A Russian Superstar
Russian tennis had never really had a superstar until Kafelnikov arrived. There had been the Andrei(s) Cherkasov and Cheskonov, who did a good job carrying Russian tennis for a while with moderate success, but what Yevgeny achieved was on another level. In 1996 he did what no one else has since achieved and that was winning the singles and doubles titles at the French Open. 1999 however was his career year, winning in Australia and becoming World number 1 briefly.
He helped Russia win the Davis Cup in 2002 and crowned it all off with winning the 2000 Olympic Gold medal. After winning his fifth straight titles at the Kremlin Cup in Moscow, he donated his first prize of $137,000 to families of victims in a 2001 Russian plane crash in Black Sea, near his hometown of Sochi.
A Doubles Champ Too
An overlooked fact with Kafelnikov is what a successful doubles player he was. He won 4 Grand Slams, the French in 1996, 1997 and 2002 and US Open in 1997 with 2 Wimbledon semi-final runs. A total of 27 doubles titles and a ranking high of 4 in 1998, Yevgeny sure didn’t mind the workload nor money. What’s just as remarkable is that he had many doubles partners, with Daniel Vacek his most consistent.
Yevgeny’s relentless schedule set the example for the likes of Davydenko and has drawn criticism from other players as a soldier of fortune, particularly Agassi in his day. Either way, it’s a job and he gave more respect to doubles that perhaps some of the top players do today?
Life Off Court
As much as he could seem dull on court, our Yevgeny certainly made up for it in retirement. These days if he’s not found on the Poker table (he cashed three times at the 2005 World Series of Poker) he’s on the golf course and quite the golfer he is, recently winning the Russian National Championship. Either that says Russia is rubbish at golf, or the man can play.
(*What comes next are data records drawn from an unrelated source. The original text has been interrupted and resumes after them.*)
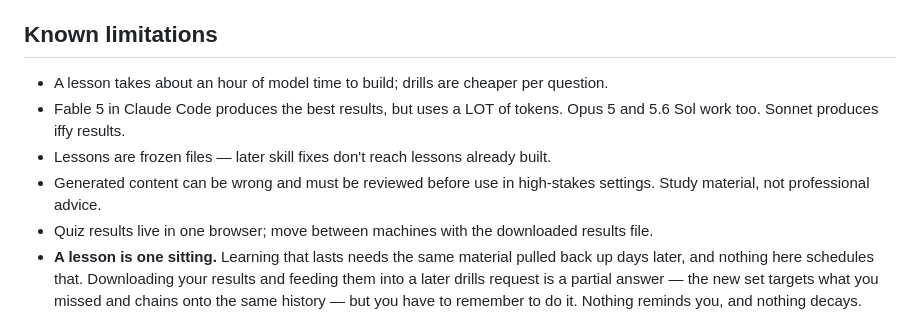
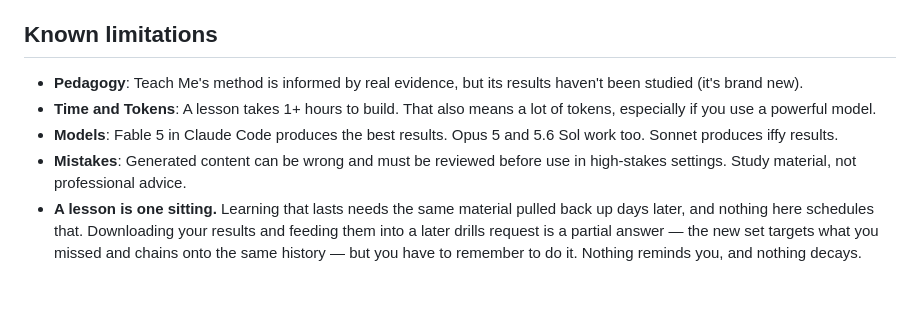
Before and after one commit to ds-vibe/teach-me, a Markdown page: README.md, the part around the change. GitHub-like rendering; blank space fills up the shorter version.

```diff
--- a/README.md
+++ b/README.md
@@ -56,11 +56,10 @@ Rich AI images means photography-quality. Even without these, you'll still get v
 
 ## Known limitations
 
-- A lesson takes about an hour of model time to build; drills are cheaper per question.
-- Fable 5 in Claude Code produces the best results, but uses a LOT of tokens. Opus 5 and 5.6 Sol work too. Sonnet produces iffy results.
-- Lessons are frozen files — later skill fixes don't reach lessons already built.
-- Generated content can be wrong and must be reviewed before use in high-stakes settings. Study material, not professional advice.
-- Quiz results live in one browser; move between machines with the downloaded results file.
+- **Pedagogy**: Teach Me's method is informed by real evidence, but its results haven't been studied (it's brand new).
+- **Time and Tokens**: A lesson takes 1+ hours to build. That also means a lot of tokens, especially if you use a powerful model.
+- **Models**: Fable 5 in Claude Code produces the best results. Opus 5 and 5.6 Sol work too. Sonnet produces iffy results.
+- **Mistakes**: Generated content can be wrong and must be reviewed before use in high-stakes settings. Study material, not professional advice.
 - **A lesson is one sitting.** Learning that lasts needs the same material pulled back up days later, and nothing here schedules that. Downloading your results and feeding them into a later drills request is a partial answer — the new set targets what you missed and chains onto the same history — but you have to remember to do it. Nothing reminds you, and nothing decays.
 
 ## Results and privacy
```
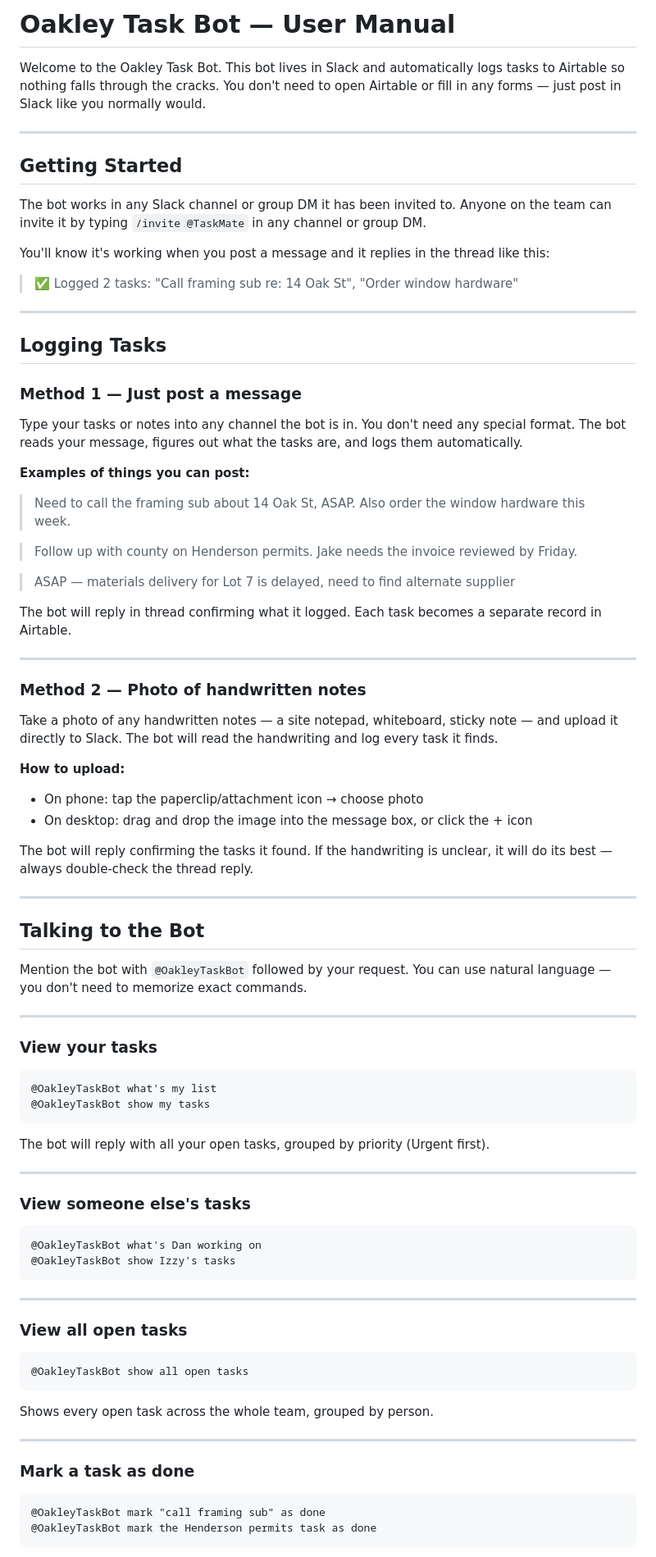
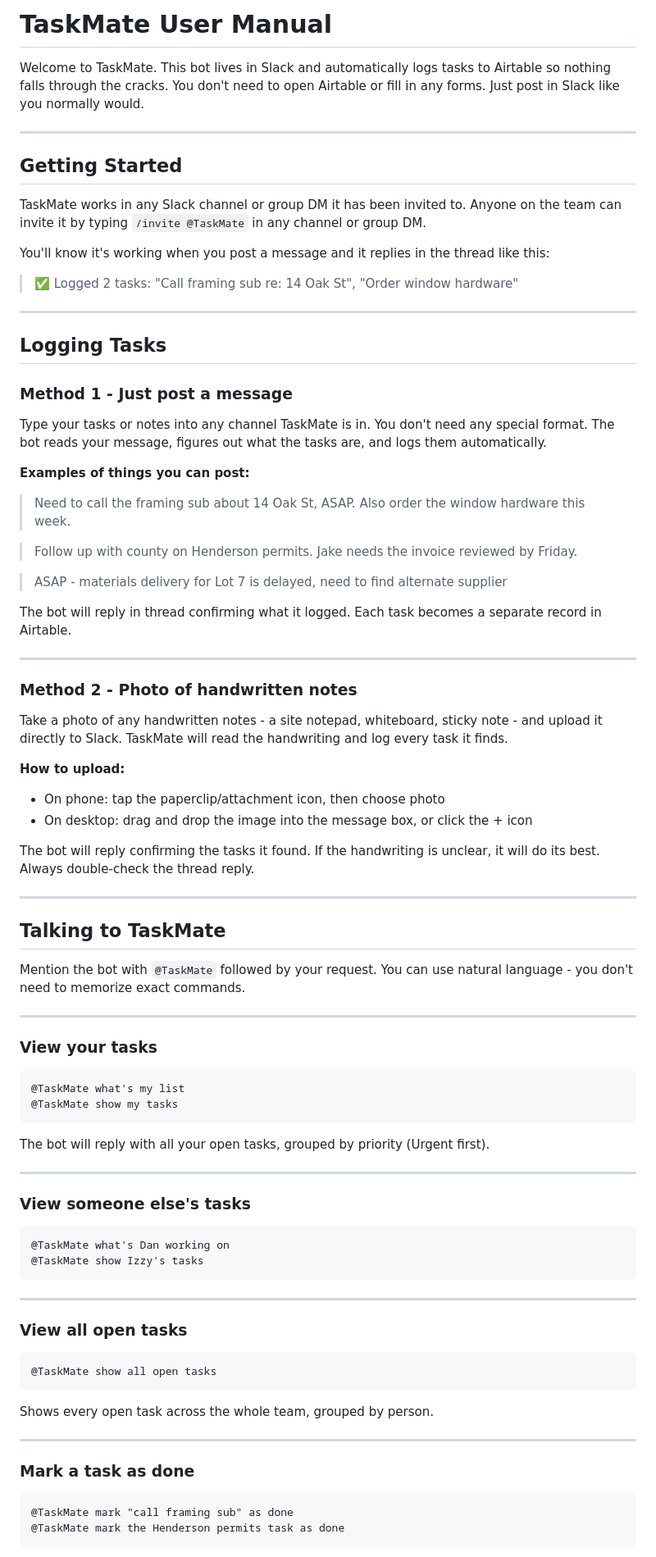
Before and after one commit to IzzyOakley/tasks-slack-bot, a Markdown page: docs/user-manual.md, the part around one of its changes. Shown at 82% size. Rendered like a GitHub page.

Commit message:
Rename bot to TaskMate and remove em dashes from user manual
Co-Authored-By: Claude Sonnet 4.6 <noreply@anthropic.com>

````diff
--- a/docs/user-manual.md
+++ b/docs/user-manual.md
@@ -1,12 +1,12 @@
-# Oakley Task Bot — User Manual
+# TaskMate User Manual
 
-Welcome to the Oakley Task Bot. This bot lives in Slack and automatically logs tasks to Airtable so nothing falls through the cracks. You don't need to open Airtable or fill in any forms — just post in Slack like you normally would.
+Welcome to TaskMate. This bot lives in Slack and automatically logs tasks to Airtable so nothing falls through the cracks. You don't need to open Airtable or fill in any forms. Just post in Slack like you normally would.
 
 ---
 
 ## Getting Started
 
-The bot works in any Slack channel or group DM it has been invited to. Anyone on the team can invite it by typing `/invite @TaskMate` in any channel or group DM.
+TaskMate works in any Slack channel or group DM it has been invited to. Anyone on the team can invite it by typing `/invite @TaskMate` in any channel or group DM.
 
 You'll know it's working when you post a message and it replies in the thread like this:
 
@@ -16,9 +16,9 @@ You'll know it's working when you post a message and it replies in the thread li
 
 ## Logging Tasks
 
-### Method 1 — Just post a message
+### Method 1 - Just post a message
 
-Type your tasks or notes into any channel the bot is in. You don't need any special format. The bot reads your message, figures out what the tasks are, and logs them automatically.
+Type your tasks or notes into any channel TaskMate is in. You don't need any special format. The bot reads your message, figures out what the tasks are, and logs them automatically.
 
 **Examples of things you can post:**
 
@@ -26,35 +26,35 @@ Type your tasks or notes into any channel the bot is in. You don't need any spec
 
 > Follow up with county on Henderson permits. Jake needs the invoice reviewed by Friday.
 
-> ASAP — materials delivery for Lot 7 is delayed, need to find alternate supplier
+> ASAP - materials delivery for Lot 7 is delayed, need to find alternate supplier
 
 The bot will reply in thread confirming what it logged. Each task becomes a separate record in Airtable.
 
 ---
 
-### Method 2 — Photo of handwritten notes
+### Method 2 - Photo of handwritten notes
 
-Take a photo of any handwritten notes — a site notepad, whiteboard, sticky note — and upload it directly to Slack. The bot will read the handwriting and log every task it finds.
+Take a photo of any handwritten notes - a site notepad, whiteboard, sticky note - and upload it directly to Slack. TaskMate will read the handwriting and log every task it finds.
 
 **How to upload:**
-- On phone: tap the paperclip/attachment icon → choose photo
+- On phone: tap the paperclip/attachment icon, then choose photo
 - On desktop: drag and drop the image into the message box, or click the + icon
 
-The bot will reply confirming the tasks it found. If the handwriting is unclear, it will do its best — always double-check the thread reply.
+The bot will reply confirming the tasks it found. If the handwriting is unclear, it will do its best. Always double-check the thread reply.
 
 ---
 
-## Talking to the Bot
+## Talking to TaskMate
 
-Mention the bot with `@OakleyTaskBot` followed by your request. You can use natural language — you don't need to memorize exact commands.
+Mention the bot with `@TaskMate` followed by your request. You can use natural language - you don't need to memorize exact commands.
 
 ---
 
 ### View your tasks
 
 ```
-@OakleyTaskBot what's my list
-@OakleyTaskBot show my tasks
+@TaskMate what's my list
+@TaskMate show my tasks
 ```
 
 The bot will reply with all your open tasks, grouped by priority (Urgent first).
@@ -64,8 +64,8 @@ The bot will reply with all your open tasks, grouped by priority (Urgent first).
 ### View someone else's tasks
 
 ```
-@OakleyTaskBot what's Dan working on
-@OakleyTaskBot show Izzy's tasks
+@TaskMate what's Dan working on
+@TaskMate show Izzy's tasks
 ```
 
 ---
@@ -73,7 +73,7 @@ The bot will reply with all your open tasks, grouped by priority (Urgent first).
 ### View all open tasks
 
 ```
-@OakleyTaskBot show all open tasks
+@TaskMate show all open tasks
 ```
 
 Shows every open task across the whole team, grouped by person.
@@ -83,7 +83,7 @@ Shows every open task across the whole team, grouped by person.
 ### Mark a task as done
 
 ```
-@OakleyTaskBot mark "call framing sub" as done
-@OakleyTaskBot mark the Henderson permits task as done
+@TaskMate mark "call framing sub" as done
+@TaskMate mark the Henderson permits task as done
 ```
 
````
Also changed, not shown: other parts of docs/user-manual.md (+26 -26 lines).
So much so, he wants to play Golf in the 2016 Olympics and be the first to play both sports there.
He also briefly coached his heir apparent Marat Safin, continues to do some TV commentating on Russian TV and plays on the Champions Tour.
“My feelings are Yevgeny Kafelnikov should take his prize money when he is done here and go and buy some perspective.” – Andre Agassi
“I’d accomplished everything I had set out to do — winning the French and Australian Opens, the Olympic gold medal and the Davis Cup. So I said to myself: ‘Why don’t you try another year and see if you can enjoy your tennis like you did once?’ And I’ve been doing it.” – Yevgeny Kafelnikov
Highest Ranking: 1 (1999)
Career Titles: 26
Grand Slam Wins: 2 -French Open 1996; Australian Open 1999
Masters 1000 Wins: 0
Win/Loss Record: 609/306
Career Prize Money: $23,833,797
Records: Won a record consecutive 5 Kremlin Cups
Watch: vs. Agassi Australian Open 2000
Watch: French Open 1996 vs. Stich
Watch: vs. Federer at Wimbledon 2000
Filed under: Future Hall of Famers Tagged: | andre agassi, Andrei Cherkasov, Andrei Chesnokov, Australian Open, Daniel Vacek, davis cup, Davydenko, French Open, Gold medal, Guga Kuerten, Marat Safin, Olympic, Russia, Yevgeny Kafelnikov